Many people believe (or would like you to believe), that the Run & Shoot is in a state of decay and extinction and has been for the greater part of 10-15 years. This simply is not true. While on the College and Pro Level it is not widely seen for a number of reasons (speed of the game at those levels, and an overall misunderstanding of the system) the system is alive and well on the high school level and at Southern Methodist University.
Myth #1: The Run & Shoot is a flash in the pan passing game
The Run & Shoot is what your personnel dictates it to be. Some years it may be a "flash in the pan" passing attack. Some coaches lend themselves to utilizing the offense in this way (Mauk at Kenton). However, the Run & Shoot can equally be as effective as a run first offense. As long as there is sufficient threat for a QB to at least make hot reads and throws to keep the defense from stacking the box, the offense can flourish as a running attack. The 6-7 defenders normally in the box cannot effectively account for the QB and Singleback running the ball out of the run and shoot. In sheer numbers you have 7 on 7, or 7 on 6. Further, if you employ option concepts into the run and shoot (zone read, counter option/dart read, speed option) it makes one defender less to be blocked because he is the "read key". Therefore, the numbers become skewed to 7 on 6 (If 7 in the box) or 7 on 5 (if 6 are in the box) in the offenses' favor. One doesn't need to look any further than the fact that Valley View has had two singlebacks near or above 2,000 yards when employing the Run & Shoot. Furthermore, Covington runs the option out of the 2x2 formation to great success, dominating the Cross County Conference and being a perennial playoff team.
Myth # 2: Defenses have caught up to the Run & Shoot
While it is true that many teams in the early 1990s had no idea what the heck was going on, and much of the scoring could be attributed to the defensive ineptitude of coordinators, the Run & Shoot cannot be "caught up to" by defenses. Sure, Defensive Coordinators have a better handle on what is going on and what the Run & Shoot is trying to do to them. They have adapted better defense schemes to put more athletes and speed on the field and have had some success or at least closed the glaring gap that was present in the early years.
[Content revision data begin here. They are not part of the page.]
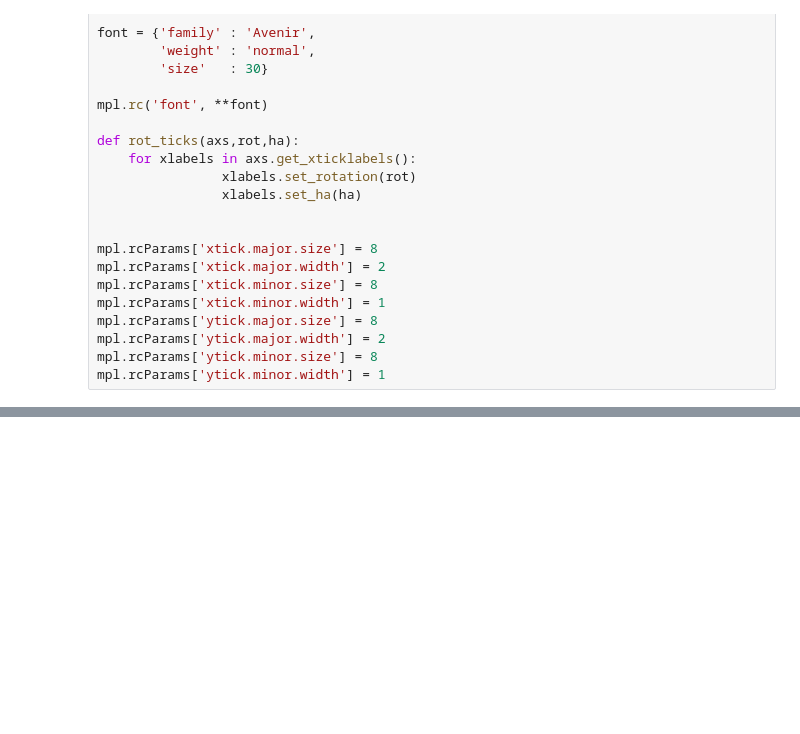
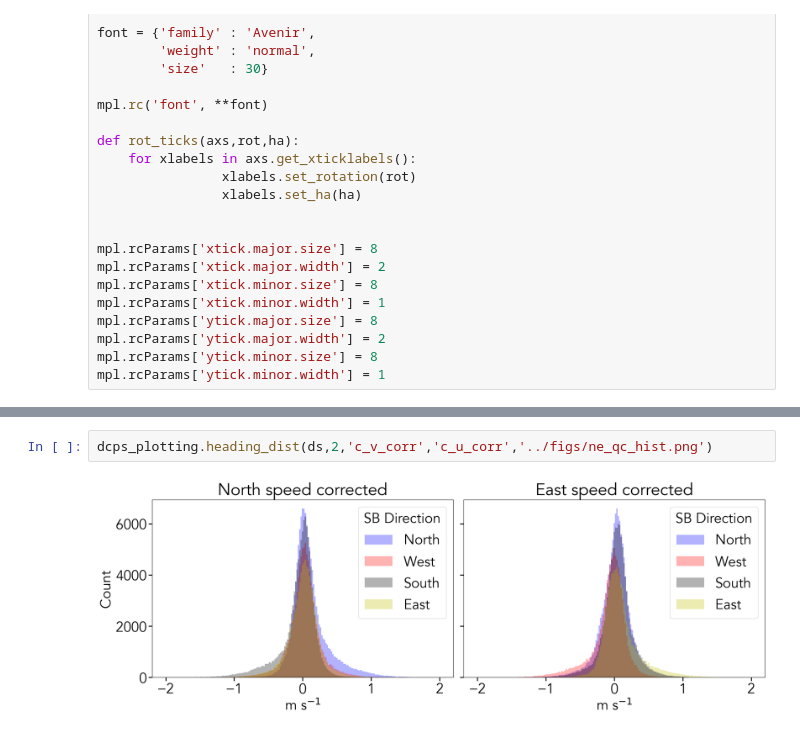
Before and after one commit to jmedholm/sailbuoy_processing, a Jupyter notebook: code/dcps.ipynb, the cells around one changed output, grey strips where cells are left out. Saved outputs shown, nothing was run; the diff lists cells and outputs as text; blank space fills up the shorter version.

```diff
--- a/code/dcps.ipynb
+++ b/code/dcps.ipynb
@@ -118,0 +129,4 @@ Attributes:
+# %%
+dcps_plotting.heading_dist(ds,2,'c_v_corr','c_u_corr','../figs/ne_qc_hist.png')
+# %% [output]
+[figure, added]
```
Also changed, not shown: parts of 33 cells of this notebook, 2 other files.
However, for one reason......the defenses can never "Catch up" to the Run & Shoot when it is executed properly....
Whats the reason? The offense is not static, it is dynamic. The whole offensive philosophy is based on reacting to what the defense presents you after the snap of the football. Therefore, if the players running the Run & Shoot execute, they convert their routes based on coverage etc., a defense can NEVER be right.
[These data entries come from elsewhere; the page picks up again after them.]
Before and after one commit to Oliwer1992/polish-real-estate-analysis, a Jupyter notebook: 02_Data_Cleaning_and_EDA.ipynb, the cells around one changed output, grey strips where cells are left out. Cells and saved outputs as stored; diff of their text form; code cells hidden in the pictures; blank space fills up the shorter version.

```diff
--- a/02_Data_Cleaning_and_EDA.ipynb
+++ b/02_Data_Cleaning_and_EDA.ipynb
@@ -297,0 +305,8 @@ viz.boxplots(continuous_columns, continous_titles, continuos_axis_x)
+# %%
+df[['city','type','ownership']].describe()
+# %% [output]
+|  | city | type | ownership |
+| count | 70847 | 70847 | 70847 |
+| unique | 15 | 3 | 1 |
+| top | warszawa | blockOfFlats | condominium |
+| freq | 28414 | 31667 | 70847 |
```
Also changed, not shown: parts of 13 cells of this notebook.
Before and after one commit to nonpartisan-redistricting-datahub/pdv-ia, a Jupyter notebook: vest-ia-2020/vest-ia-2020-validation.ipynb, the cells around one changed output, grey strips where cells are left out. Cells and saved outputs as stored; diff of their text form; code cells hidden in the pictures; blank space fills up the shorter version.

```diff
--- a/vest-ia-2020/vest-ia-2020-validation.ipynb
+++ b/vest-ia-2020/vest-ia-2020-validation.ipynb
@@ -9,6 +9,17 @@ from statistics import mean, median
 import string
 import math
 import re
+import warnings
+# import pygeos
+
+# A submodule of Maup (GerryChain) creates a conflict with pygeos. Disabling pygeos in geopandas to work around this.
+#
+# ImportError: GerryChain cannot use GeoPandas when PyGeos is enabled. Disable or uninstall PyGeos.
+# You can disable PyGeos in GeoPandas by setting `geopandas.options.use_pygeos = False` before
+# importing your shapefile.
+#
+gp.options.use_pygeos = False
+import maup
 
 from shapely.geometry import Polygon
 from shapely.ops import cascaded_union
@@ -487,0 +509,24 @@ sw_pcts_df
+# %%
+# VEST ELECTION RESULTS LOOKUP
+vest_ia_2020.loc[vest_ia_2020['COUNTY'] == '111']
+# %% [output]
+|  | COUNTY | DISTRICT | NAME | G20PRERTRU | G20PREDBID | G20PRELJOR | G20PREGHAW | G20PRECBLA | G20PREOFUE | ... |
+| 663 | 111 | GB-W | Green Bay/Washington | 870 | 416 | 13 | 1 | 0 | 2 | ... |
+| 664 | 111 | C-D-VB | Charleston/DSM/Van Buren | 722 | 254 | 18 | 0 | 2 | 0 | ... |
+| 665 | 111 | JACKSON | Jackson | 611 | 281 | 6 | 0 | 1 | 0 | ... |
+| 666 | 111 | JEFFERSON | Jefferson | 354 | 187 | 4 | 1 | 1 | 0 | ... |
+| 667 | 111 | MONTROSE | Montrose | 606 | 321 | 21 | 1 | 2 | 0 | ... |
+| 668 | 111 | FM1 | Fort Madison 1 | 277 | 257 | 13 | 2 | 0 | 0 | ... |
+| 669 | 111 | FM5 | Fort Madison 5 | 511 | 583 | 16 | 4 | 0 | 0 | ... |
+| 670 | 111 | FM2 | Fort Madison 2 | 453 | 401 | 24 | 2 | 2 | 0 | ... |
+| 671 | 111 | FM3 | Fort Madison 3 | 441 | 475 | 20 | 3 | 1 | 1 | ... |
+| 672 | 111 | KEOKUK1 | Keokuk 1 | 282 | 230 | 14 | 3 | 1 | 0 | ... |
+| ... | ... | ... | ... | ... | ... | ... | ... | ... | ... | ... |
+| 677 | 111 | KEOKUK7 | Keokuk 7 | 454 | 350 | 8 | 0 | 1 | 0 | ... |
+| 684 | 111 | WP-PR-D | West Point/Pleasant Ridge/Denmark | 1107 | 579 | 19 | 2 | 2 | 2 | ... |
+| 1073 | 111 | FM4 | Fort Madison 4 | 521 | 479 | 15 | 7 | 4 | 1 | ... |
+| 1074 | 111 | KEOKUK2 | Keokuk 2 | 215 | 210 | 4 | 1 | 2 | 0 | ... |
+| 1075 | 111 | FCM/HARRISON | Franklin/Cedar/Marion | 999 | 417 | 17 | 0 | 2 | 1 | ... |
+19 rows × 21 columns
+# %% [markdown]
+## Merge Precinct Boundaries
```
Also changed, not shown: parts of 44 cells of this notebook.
Many people claim the answer is to heat up the QB. They say it will throw off the timing or at the very least you will give up point but knock him out of the game. I personally would never blitz the heck out of a Run & Shoot team with any regularity. If you are going to blitz is must be at a calculated time, and you must vary the look and who is blitzing in an attempt to cause misreads and confusion. Otherwise, you will likely see the scoreboard light up.
Next time: Personnel required to effectively run the Run & Shoot.